• Action item: Make an exact copy of the records, and keep the pictures out of it.

Top of Supplied data

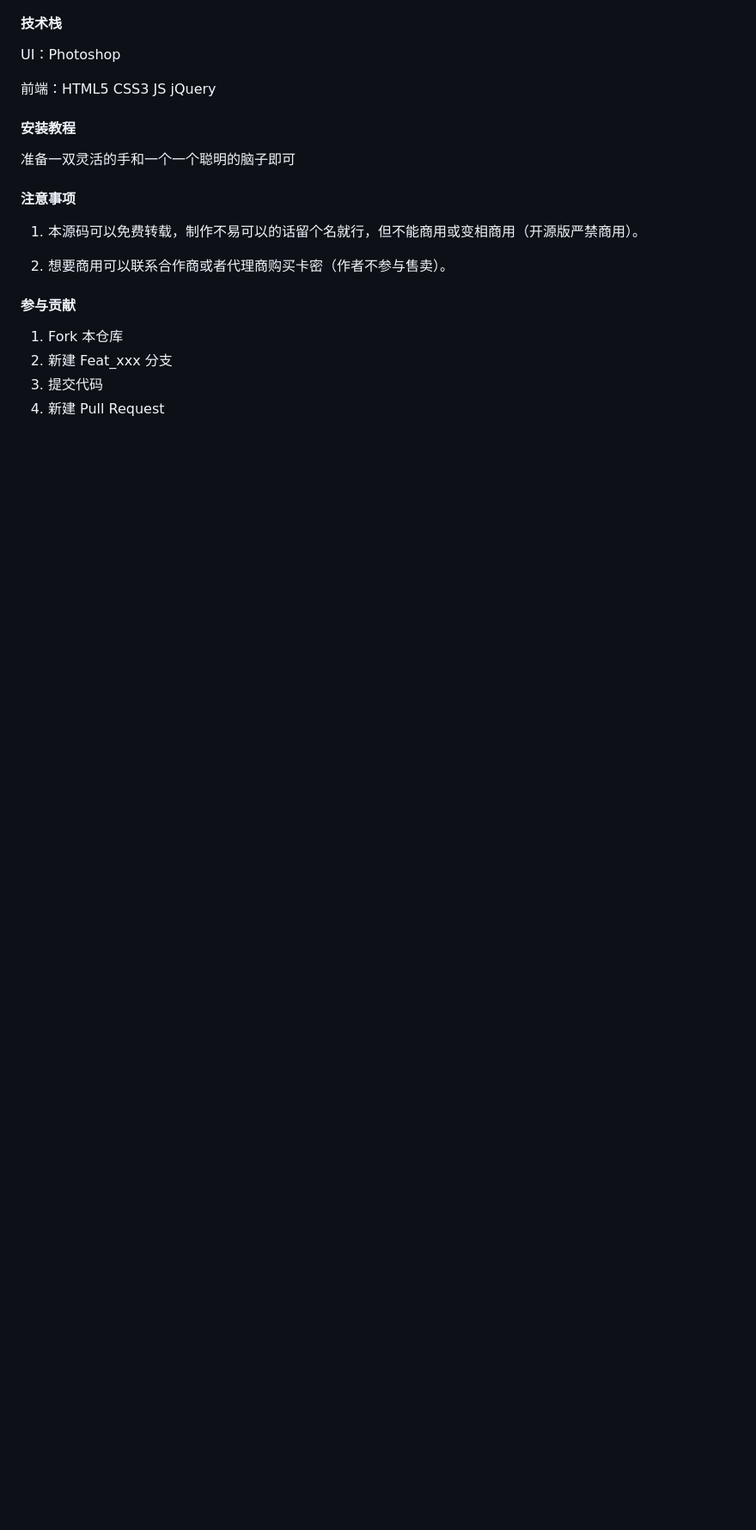
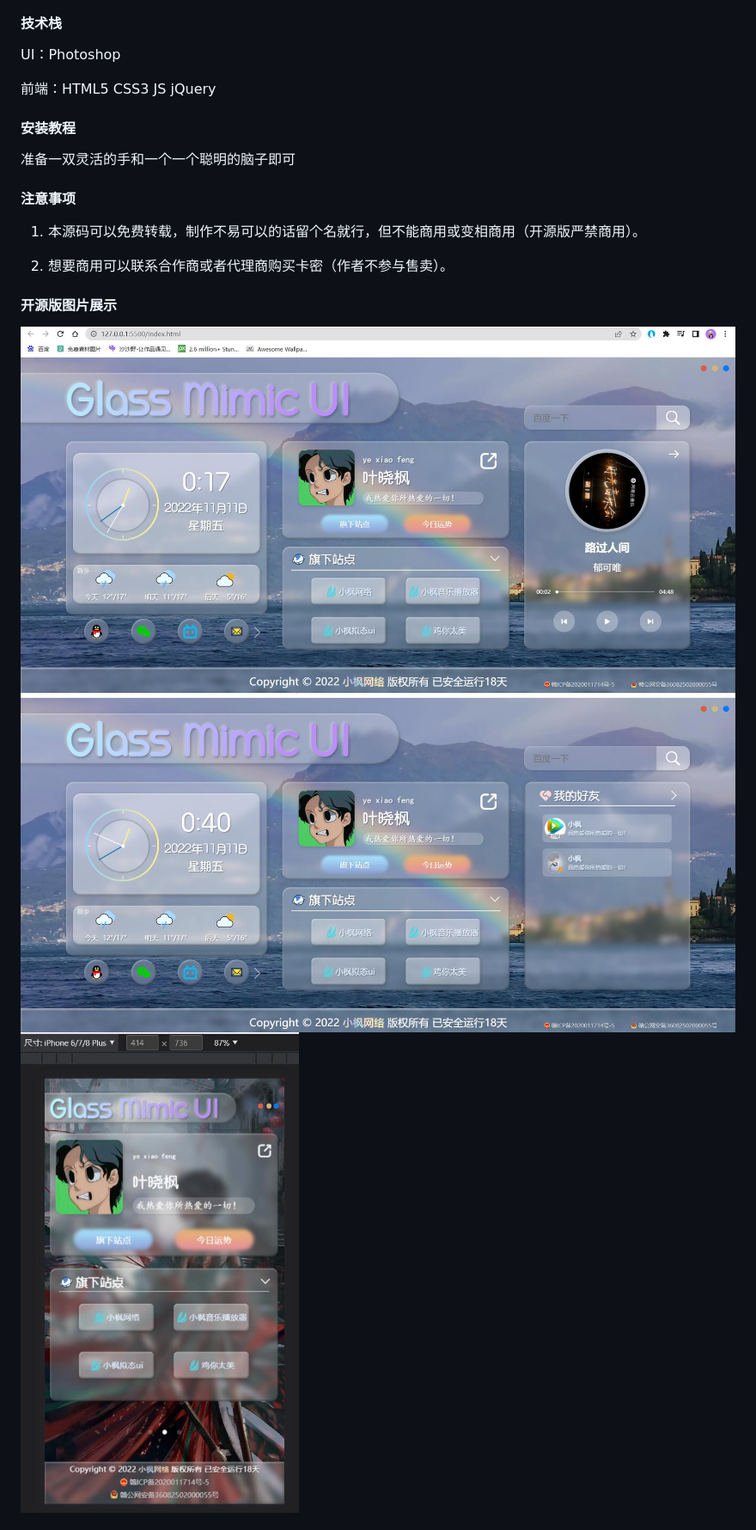
Before and after one commit to yshz666/MyIndex, a Markdown page: README.md, the part around the change printed below. Shown: that part at 86% size. GitHub-like rendering; pictures changed too: 展示1.jpg (added), 展示2.jpg (added), 展示3.jpg (added); blank space fills up the shorter version.

Commit message:
说明
Signed-off-by: 小枫 <8353399+xfwlclub@user.noreply.gitee.com>

```diff
--- a/README.md
+++ b/README.md
@@ -24,10 +28,9 @@ UI：Photoshop
 
 2.  想要商用可以联系合作商或者代理商购买卡密（作者不参与售卖）。
 
-#### 参与贡献
+#### 开源版图片展示
 
-1.  Fork 本仓库
-2.  新建 Feat_xxx 分支
-3.  提交代码
-4.  新建 Pull Request
+![展示图1](%E5%B1%95%E7%A4%BA1.jpg)
+![展示图2](%E5%B1%95%E7%A4%BA2.jpg)
+![展示图3](%E5%B1%95%E7%A4%BA3.jpg)
 
```
Also changed, not shown: other parts of README.md (+9 -0 lines).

Bottom of Supplied data

• Written solution:
Before and after one commit to yshz666/MyIndex, a Markdown page: README.md, the part around the change printed below. Shown: that part at 86% size. GitHub-like rendering; pictures changed too: 展示1.jpg (added), 展示2.jpg (added), 展示3.jpg (added); blank space fills up the shorter version.

Commit message:
说明
Signed-off-by: 小枫 <8353399+xfwlclub@user.noreply.gitee.com>

```diff
--- a/README.md
+++ b/README.md
@@ -24,10 +28,9 @@ UI：Photoshop
 
 2.  想要商用可以联系合作商或者代理商购买卡密（作者不参与售卖）。
 
-#### 参与贡献
+#### 开源版图片展示
 
-1.  Fork 本仓库
-2.  新建 Feat_xxx 分支
-3.  提交代码
-4.  新建 Pull Request
+![展示图1](%E5%B1%95%E7%A4%BA1.jpg)
+![展示图2](%E5%B1%95%E7%A4%BA2.jpg)
+![展示图3](%E5%B1%95%E7%A4%BA3.jpg)
 
```
Also changed, not shown: other parts of README.md (+9 -0 lines).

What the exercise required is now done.